# WORK INSTRUCTION
Repeat the data that follows in full. Do not include the pictures.

☆ ☆ ☆

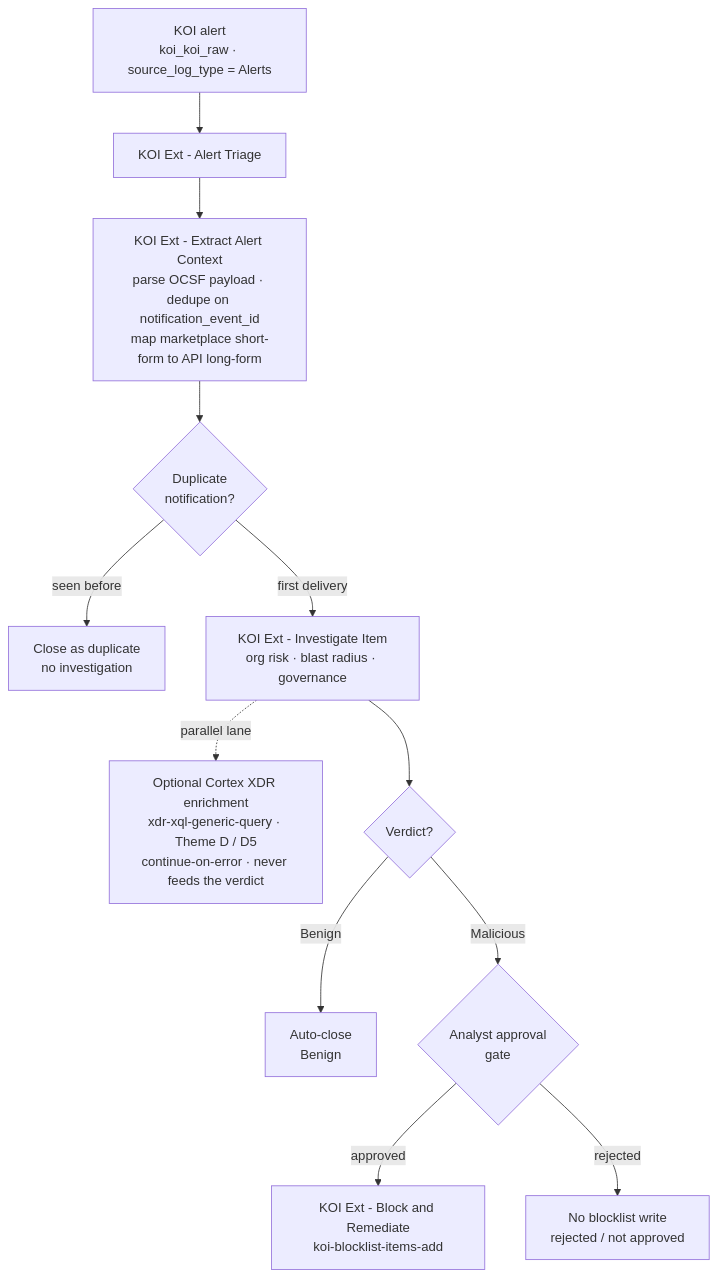
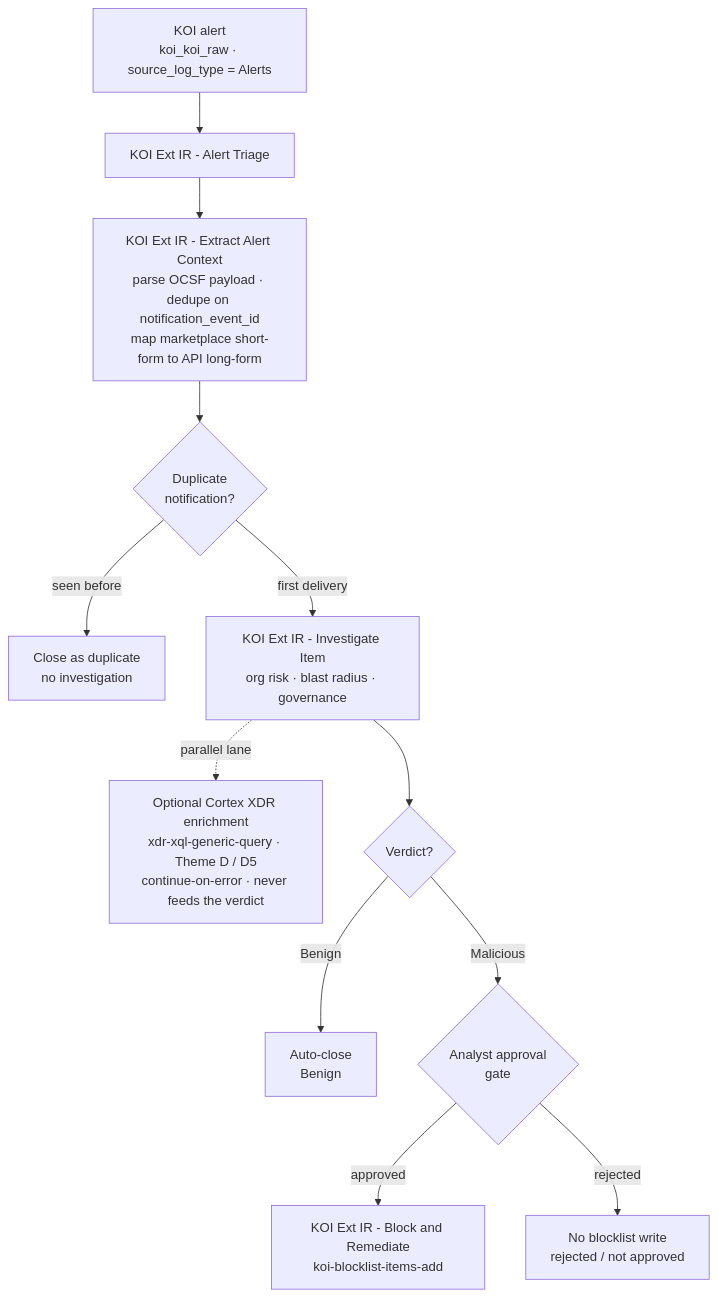
Before and after one commit to ayman-m/koi-xsiam-markeplacepack: the first of 2 diagrams in docs/OPERATIONS.md, drawn with Mermaid. The commit also changed other lines of this file and 25 other files, not shown here.

````diff
--- a/docs/OPERATIONS.md
+++ b/docs/OPERATIONS.md
@@ -195,25 +195,25 @@
 ```mermaid
 flowchart TB
     ALERT["KOI alert<br/>koi_koi_raw · source_log_type = Alerts"]
-    TRIAGE["KOI Ext - Alert Triage"]
-    EXTRACT["KOI Ext - Extract Alert Context<br/>parse OCSF payload · dedupe on notification_event_id<br/>map marketplace short-form to API long-form"]
+    TRIAGE["KOI Ext IR - Alert Triage"]
+    EXTRACT["KOI Ext IR - Extract Alert Context<br/>parse OCSF payload · dedupe on notification_event_id<br/>map marketplace short-form to API long-form"]
     DUP{"Duplicate<br/>notification?"}
     DUPCLOSE["Close as duplicate<br/>no investigation"]
-    ITEM["KOI Ext - Investigate Item<br/>org risk · blast radius · governance"]
+    ITEM["KOI Ext IR - Investigate Item<br/>org risk · blast radius · governance"]
     XDR["Optional Cortex XDR enrichment<br/>xdr-xql-generic-query · Theme D / D5<br/>continue-on-error · never feeds the verdict"]
     VERDICT{"Verdict?"}
     BENIGN["Auto-close<br/>Benign"]
     GATE{"Analyst approval<br/>gate"}
-    BLOCK["KOI Ext - Block and Remediate<br/>koi-blocklist-items-add"]
+    BLOCK["KOI Ext IR - Block and Remediate<br/>koi-blocklist-items-add"]
     NOWRITE["No blocklist write<br/>rejected / not approved"]
 
     ALERT --> TRIAGE --> EXTRACT --> DUP
     DUP -->|"seen before"| DUPCLOSE
     DUP -->|"first delivery"| ITEM
     ITEM -. "parallel lane" .-> XDR
     ITEM --> VERDICT
     VERDICT -->|"Benign"| BENIGN
     VERDICT -->|"Malicious"| GATE
     GATE -->|"approved"| BLOCK
     GATE -->|"rejected"| NOWRITE
 ```
````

☆ ☆ ☆

# YOUR SOLUTION
Before and after one commit to ayman-m/koi-xsiam-markeplacepack: the first of 2 diagrams in docs/OPERATIONS.md, drawn with Mermaid. The commit also changed other lines of this file and 25 other files, not shown here.

````diff
--- a/docs/OPERATIONS.md
+++ b/docs/OPERATIONS.md
@@ -195,25 +195,25 @@
 ```mermaid
 flowchart TB
     ALERT["KOI alert<br/>koi_koi_raw · source_log_type = Alerts"]
-    TRIAGE["KOI Ext - Alert Triage"]
-    EXTRACT["KOI Ext - Extract Alert Context<br/>parse OCSF payload · dedupe on notification_event_id<br/>map marketplace short-form to API long-form"]
+    TRIAGE["KOI Ext IR - Alert Triage"]
+    EXTRACT["KOI Ext IR - Extract Alert Context<br/>parse OCSF payload · dedupe on notification_event_id<br/>map marketplace short-form to API long-form"]
     DUP{"Duplicate<br/>notification?"}
     DUPCLOSE["Close as duplicate<br/>no investigation"]
-    ITEM["KOI Ext - Investigate Item<br/>org risk · blast radius · governance"]
+    ITEM["KOI Ext IR - Investigate Item<br/>org risk · blast radius · governance"]
     XDR["Optional Cortex XDR enrichment<br/>xdr-xql-generic-query · Theme D / D5<br/>continue-on-error · never feeds the verdict"]
     VERDICT{"Verdict?"}
     BENIGN["Auto-close<br/>Benign"]
     GATE{"Analyst approval<br/>gate"}
-    BLOCK["KOI Ext - Block and Remediate<br/>koi-blocklist-items-add"]
+    BLOCK["KOI Ext IR - Block and Remediate<br/>koi-blocklist-items-add"]
     NOWRITE["No blocklist write<br/>rejected / not approved"]
 
     ALERT --> TRIAGE --> EXTRACT --> DUP
     DUP -->|"seen before"| DUPCLOSE
     DUP -->|"first delivery"| ITEM
     ITEM -. "parallel lane" .-> XDR
     ITEM --> VERDICT
     VERDICT -->|"Benign"| BENIGN
     VERDICT -->|"Malicious"| GATE
     GATE -->|"approved"| BLOCK
     GATE -->|"rejected"| NOWRITE
 ```
````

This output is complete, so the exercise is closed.